This is an ambitious and complex building achieved on and maximising an unprepossessing urban site. It is a clever development by an architect-client couple for a mix of uses including their home and office. It is on five floors over a basement and completely fills its corner site. The mix includes four dwellings: the house over three floors, three small flats, the architects’ own studio on the first floor and an Art Gallery on the ground floor and basement. In section the scheme skilfully adjusts the floor heights, creating taller spaces for the gallery, the studio and the principal living space.
Organisationally a complex brief has been dealt with to provide a clear and simple set of complimentary uses, each of which works well on its own and as a whole.
The top floor apartment is accessed via a dual entry lift, which connects directly into the living space as well as by a castle-like spiral stair. The studio and Gallery and the other two flats have separate stairs and entrances from the street, but are connected by the same lift.

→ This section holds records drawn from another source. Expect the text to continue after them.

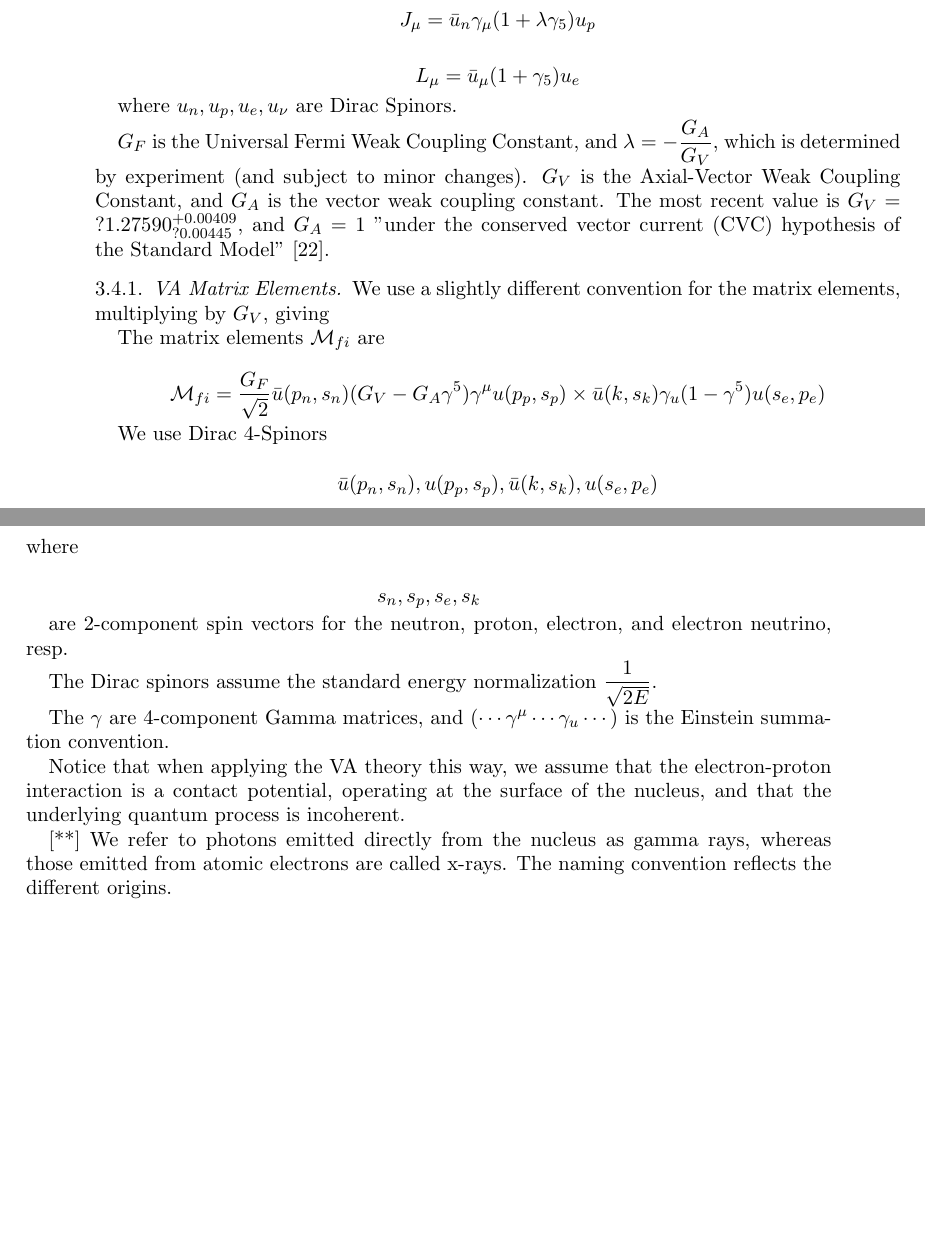
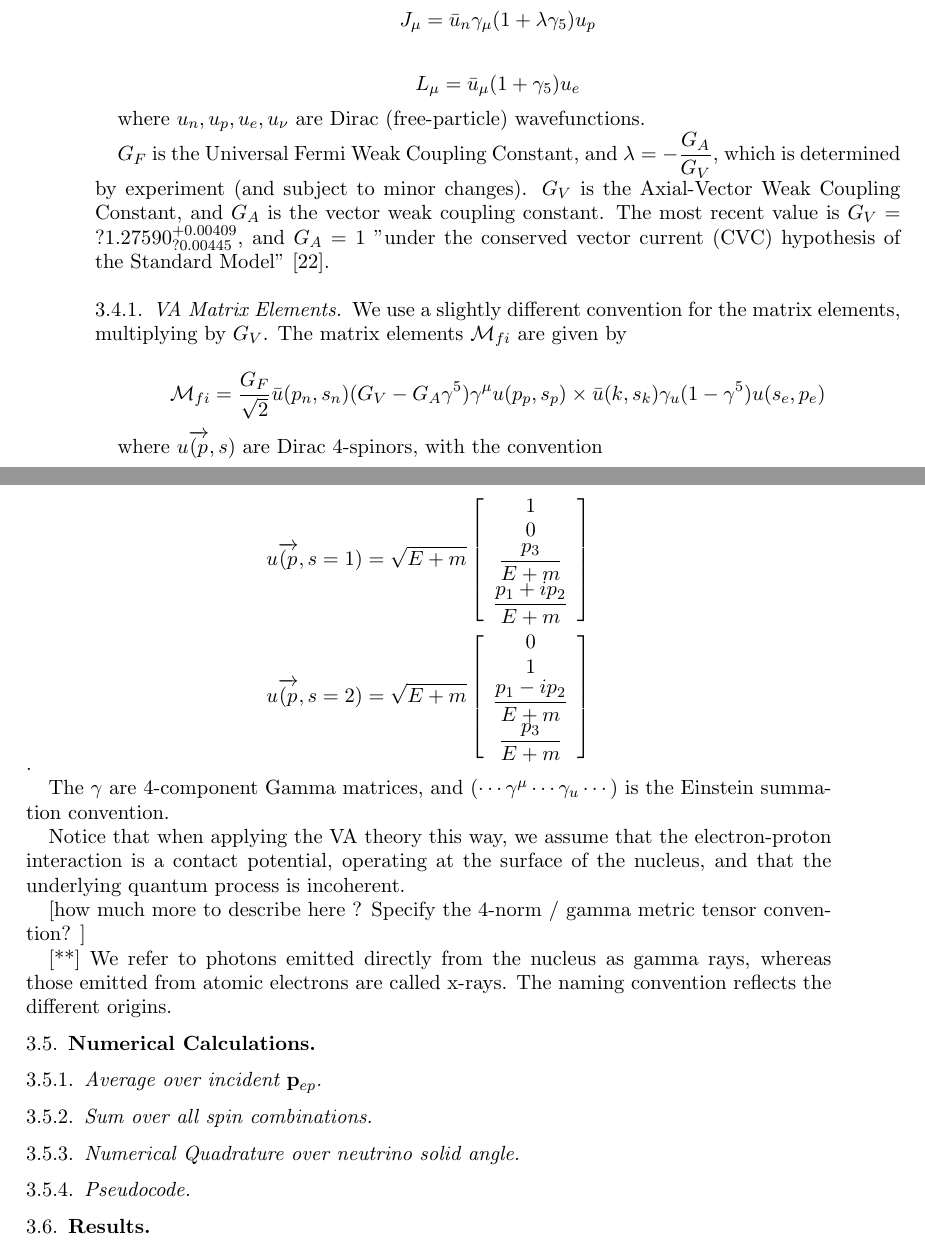
Before and after one commit to charlesmartin14/brillouin, a LaTeX paper (EC.tex): two parts of pages 8 and 9 of 9, joined at a grey line, cut so that both start at the same text, the shorter picture padded with empty space. Compiled offline with pdfLaTeX.

Commit message:
updated thorugh 3.2

```diff
--- a/EC.tex
+++ b/EC.tex
@@ -293,39 +293,56 @@ $$J_{\mu}=\bar{u}_{n}\gamma_{\mu}(1+\lambda\gamma_{5})u_{p}$$
 
 $$L_{\mu}=\bar{u}_{\mu}(1+\gamma_{5})u_{e}$$
 
-where $u_{n},u_{p},u_{e},u_{\nu}$ are Dirac Spinors.
+where $u_{n},u_{p},u_{e},u_{\nu}$ are Dirac (free-particle) wavefunctions.
 
 $G_{F}$ is the Universal Fermi Weak Coupling Constant, and $\lambda=-\dfrac{G_{A}}{G_{V}}$, which is determined by experiment (and subject to minor changes).  $G_{V}$ is the Axial-Vector Weak Coupling Constant, and $G_{A}$ is the vector weak coupling
 constant.  The most recent value is $G_{V}=?1.27590^{+0.00409}_{?0.00445}$, and $G_{A}=1$ "under the conserved vector current (CVC) hypothesis of the Standard Model" [22].
 
 \subsubsection{VA Matrix Elements}
 
-We use a slightly different convention for the matrix elements, multiplying by $G_{V}$, giving
-
-The matrix elements $\mathcal{M}_{fi}$ are
+We use a slightly different convention for the matrix elements, multiplying by $G_{V}$.  The matrix elements $\mathcal{M}_{fi}$ are given by
 
 $$\mathcal{M}_{fi}=\dfrac{G_{F}}{\sqrt{2}}\bar{u}(p_{n},s_{n})(G_{V}-G_{A}\gamma^{5})\gamma^{\mu}u(p_{p},s_{p})\times\bar{u}(k,s_{k})\gamma_{u}(1-\gamma^{5})u(s_{e},p_{e})$$
 
+where $u\overrightarrow{(p},s)$ are Dirac 4-spinors, with the convention
 
-We use Dirac 4-Spinors
+$$u\overrightarrow{(p},s=1)=\sqrt{E+m}\left[\begin{array}{c}
+1\\
+0\\
+\dfrac{p_{3}}{E+m}\\
+\dfrac{p_{1}+ip_{2}}{E+m}
+\end{array}\right]$$
+$$u\overrightarrow{(p},s=2)=\sqrt{E+m}\left[\begin{array}{c}
+0\\
+1\\
+\dfrac{p_{1}-ip_{2}}{E+m}\\
+\dfrac{p_{3}}{E+m}
+\end{array}\right]$$.
 
-$$\bar{u}(p_{n},s_{n}),u(p_{p},s_{p}),\bar{u}(k,s_{k}),u(s_{e},p_{e})$$
-where
-
-$$s_{n}, s_{p},s_{e},s_{k}$$
-
-are 2-component spin vectors for the neutron, proton, electron, and electron neutrino, resp.
-
-The Dirac spinors assume the standard energy normalization $\dfrac{1}{\sqrt{2E}}$.
 
 The $\gamma$ are 4-component Gamma matrices, and  $(\cdots\gamma^{\mu}\cdots\gamma_{u}\cdots)$ is the Einstein summation convention.
 
 
 Notice that when applying the VA theory this way, we assume that the electron-proton interaction is a contact potential, operating at the surface of the nucleus, and that the underlying quantum process is incoherent.
 
+[how much more to describe here ?  Specify the 4-norm / gamma metric tensor convention? ]
+
+[**] We refer to photons emitted directly from the nucleus as gamma rays, whereas those emitted from atomic electrons are called x-rays.    The naming convention reflects the different origins.
+
+\subsection{Numerical Calculations}
+
+\subsubsection{Average over incident $\mathbf{p}_{ep}$}
+
+\subsubsection{Sum over all spin combinations}
+
+\subsubsection{Numerical Quadrature over neutrino solid angle}
+
+\subsubsection{Pseudocode}
 
 
-[**] We refer to photons emitted directly from the nucleus as gamma rays, whereas those emitted from atomic electrons are called x-rays.    The naming convention reflects the different origins.
+\subsection{Results}
+
+
 
 
 
```
Also changed, not shown: EC.pdf.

The building is an impressive achievement and has taken ten years to realise. The architects have found a way of developing a tight, difficult site in a way that is both spatially and aesthetically rich. It is a relevant piece of city-making that is ordinary in its programme yet is executed with extraordinary care and judgement. Bateman’s Mews is adaptable to reuse over time as needs change: not just the separation of the young people’s (2nd) floor as a separate flat with its own entrance door but one could imagine the first floor office being converted into a flat or the ground floor and basement into retail or office accommodation. This is the kind of building London – and a depressed market – need a lot more of.